The thyroid gland is a butterfly-shaped organ located in the anterior part of the neck under the voice box. The right and left lobes of the gland are attached with a tissue strip, the isthmus, and adjoin with the windpipe. There are small lobules present inside the thyroid gland containing follicles. Picture it kind of like water balloon. These follicles store thyroid hormones in the form of tiny droplets.


As part of the endocrine system, the thyroid gland produces three types of hormones – Triiodothyronine (T3), Tetraiodothyronine or Thyroxine (T4) and Calcitonin. Secretion of these hormones is regulated by the amount that is already circulating in the body.

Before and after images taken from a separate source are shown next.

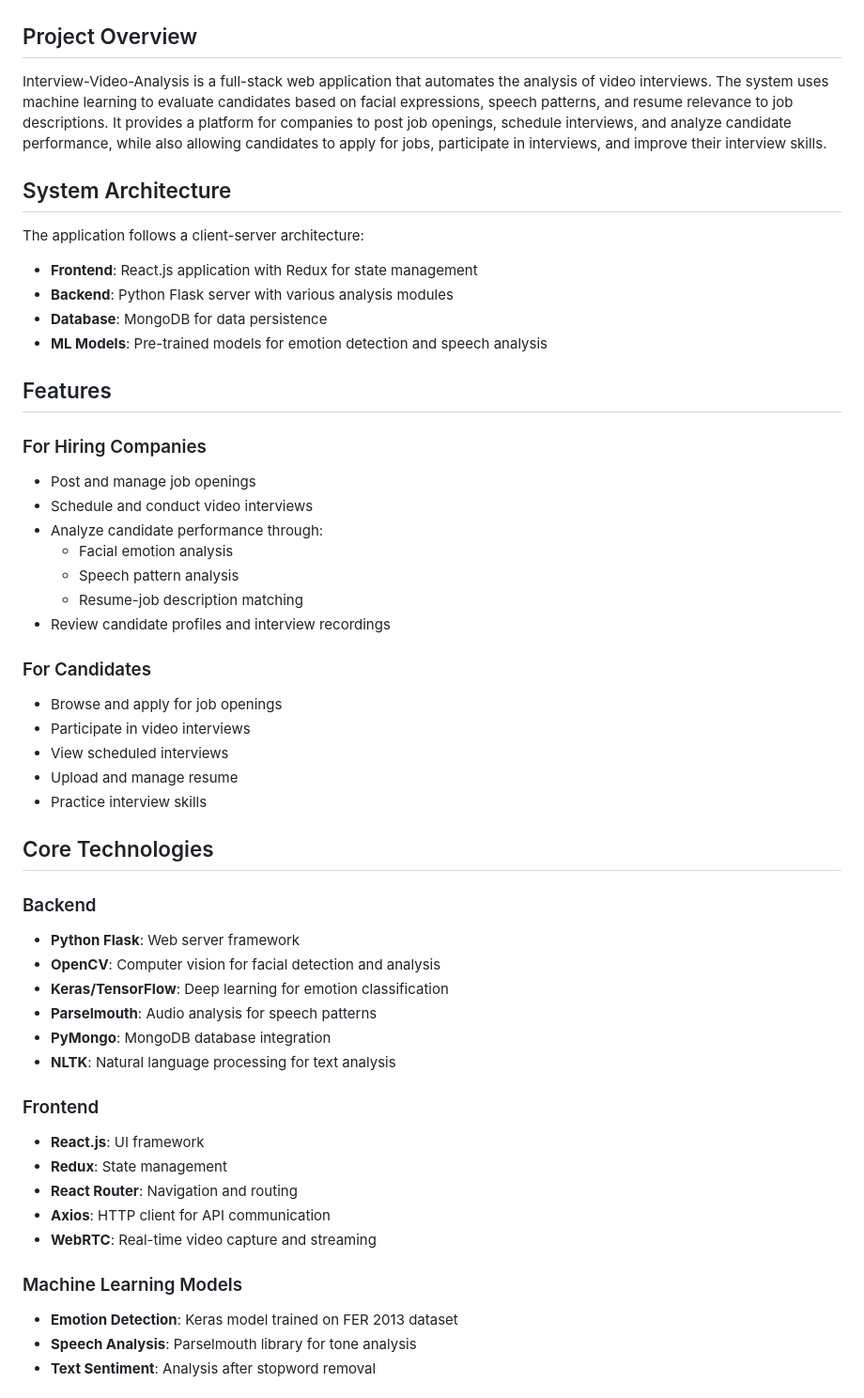
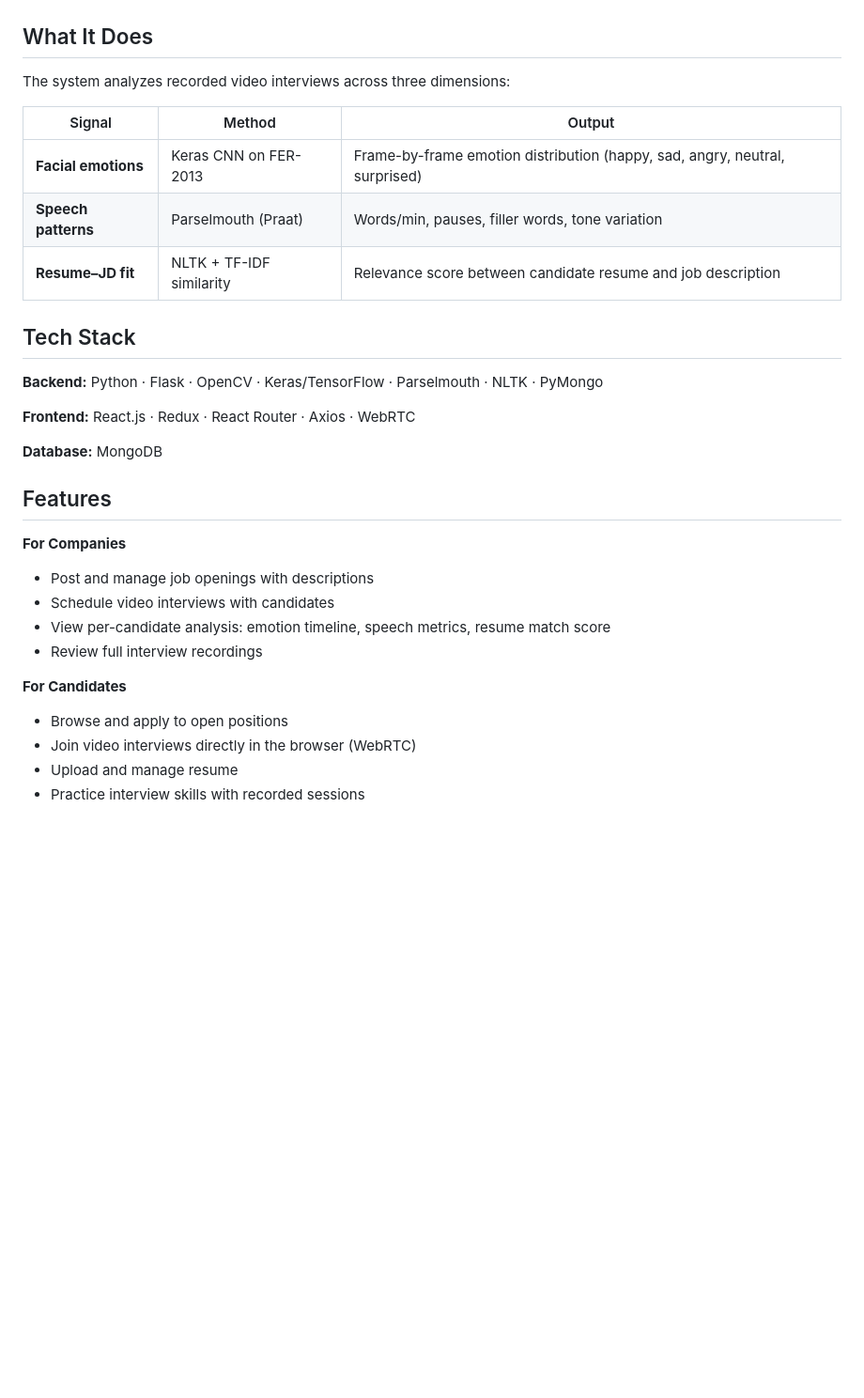
Before and after one commit to harivilasp/Interview-Video-Analysis, a Markdown page: README.md, the part around one of its changes. Shown at 94% size. GitHub-like rendering; blank space fills up the shorter version.

```diff
--- a/README.md
+++ b/README.md
@@ -6,61 +9,35 @@ A comprehensive platform for automated video interview analysis, designed to hel
 
 ![System Architecture](hiring_dependency.png)
 
-## Project Overview
+## What It Does
 
-Interview-Video-Analysis is a full-stack web application that automates the analysis of video interviews. The system uses machine learning to evaluate candidates based on facial expressions, speech patterns, and resume relevance to job descriptions. It provides a platform for companies to post job openings, schedule interviews, and analyze candidate performance, while also allowing candidates to apply for jobs, participate in interviews, and improve their interview skills.
+The system analyzes recorded video interviews across three dimensions:
 
-## System Architecture
+| Signal | Method | Output |
+|--------|--------|--------|
+| **Facial emotions** | Keras CNN on FER-2013 | Frame-by-frame emotion distribution (happy, sad, angry, neutral, surprised) |
+| **Speech patterns** | Parselmouth (Praat) | Words/min, pauses, filler words, tone variation |
+| **Resume–JD fit** | NLTK + TF-IDF similarity | Relevance score between candidate resume and job description |
 
-The application follows a client-server architecture:
+## Tech Stack
 
-- **Frontend**: React.js application with Redux for state management
-- **Backend**: Python Flask server with various analysis modules
-- **Database**: MongoDB for data persistence
-- **ML Models**: Pre-trained models for emotion detection and speech analysis
+**Backend:** Python · Flask · OpenCV · Keras/TensorFlow · Parselmouth · NLTK · PyMongo
+
+**Frontend:** React.js · Redux · React Router · Axios · WebRTC
+
+**Database:** MongoDB
 
 ## Features
 
-### For Hiring Companies
+**For Companies**
+- Post and manage job openings with descriptions
+- Schedule video interviews with candidates
+- View per-candidate analysis: emotion timeline, speech metrics, resume match score
+- Review full interview recordings
 
-- Post and manage job openings
-- Schedule and conduct video interviews
-- Analyze candidate performance through:
-  - Facial emotion analysis
-  - Speech pattern analysis
-  - Resume-job description matching
-- Review candidate profiles and interview recordings
+**For Candidates**
+- Browse and apply to open positions
+- Join video interviews directly in the browser (WebRTC)
+- Upload and manage resume
+- Practice interview skills with recorded sessions
 
-### For Candidates
-
-- Browse and apply for job openings
-- Participate in video interviews
-- View scheduled interviews
-- Upload and manage resume
-- Practice interview skills
-
-## Core Technologies
-
-### Backend
-
-- **Python Flask**: Web server framework
-- **OpenCV**: Computer vision for facial detection and analysis
-- **Keras/TensorFlow**: Deep learning for emotion classification
-- **Parselmouth**: Audio analysis for speech patterns
-- **PyMongo**: MongoDB database integration
-- **NLTK**: Natural language processing for text analysis
-
-### Frontend
-
-- **React.js**: UI framework
-- **Redux**: State management
-- **React Router**: Navigation and routing
-- **Axios**: HTTP client for API communication
-- **WebRTC**: Real-time video capture and streaming
-
-### Machine Learning Models
-
-- **Emotion Detection**: Keras model trained on FER 2013 dataset
-- **Speech Analysis**: Parselmouth library for tone analysis
-- **Text Sentiment**: Analysis after stopword removal
-
```
Also changed, not shown: other parts of README.md (+46 -115 lines).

Under normal conditions, the brain signals to the thyroid to make more hormones via Thyroid Stimulating Hormone (TSH). When we need more hormones, TSH levels increase, screaming at your body to ramp up the system. If your thyroid gland itself is working well then it is no problem, the request is answered, T4 and T3 increase and TSH goes back down. When the request is not answered, meaning T4 and T3 are not being made properly, we have a situation of hypothyroidism. Here we see low levels of the hormones T3 and T4 and high TSH circulating in the blood stream.


The diagnostic range for TSH changes from province to province and state to state. This can often cause frustration and confusion to people trying to figure out what the heck is going on with them.


To add fuel to the fire, we know that in women trying to get pregnant, or who are pregnant, TSH should be below 2.5 mIU/L. Which brings into question, should this be the range we use for all people? Many experts believe this to be the case, and I tend to agree!


What’s more important than numbers though is symptoms.

Do you have any of the signs and symptoms?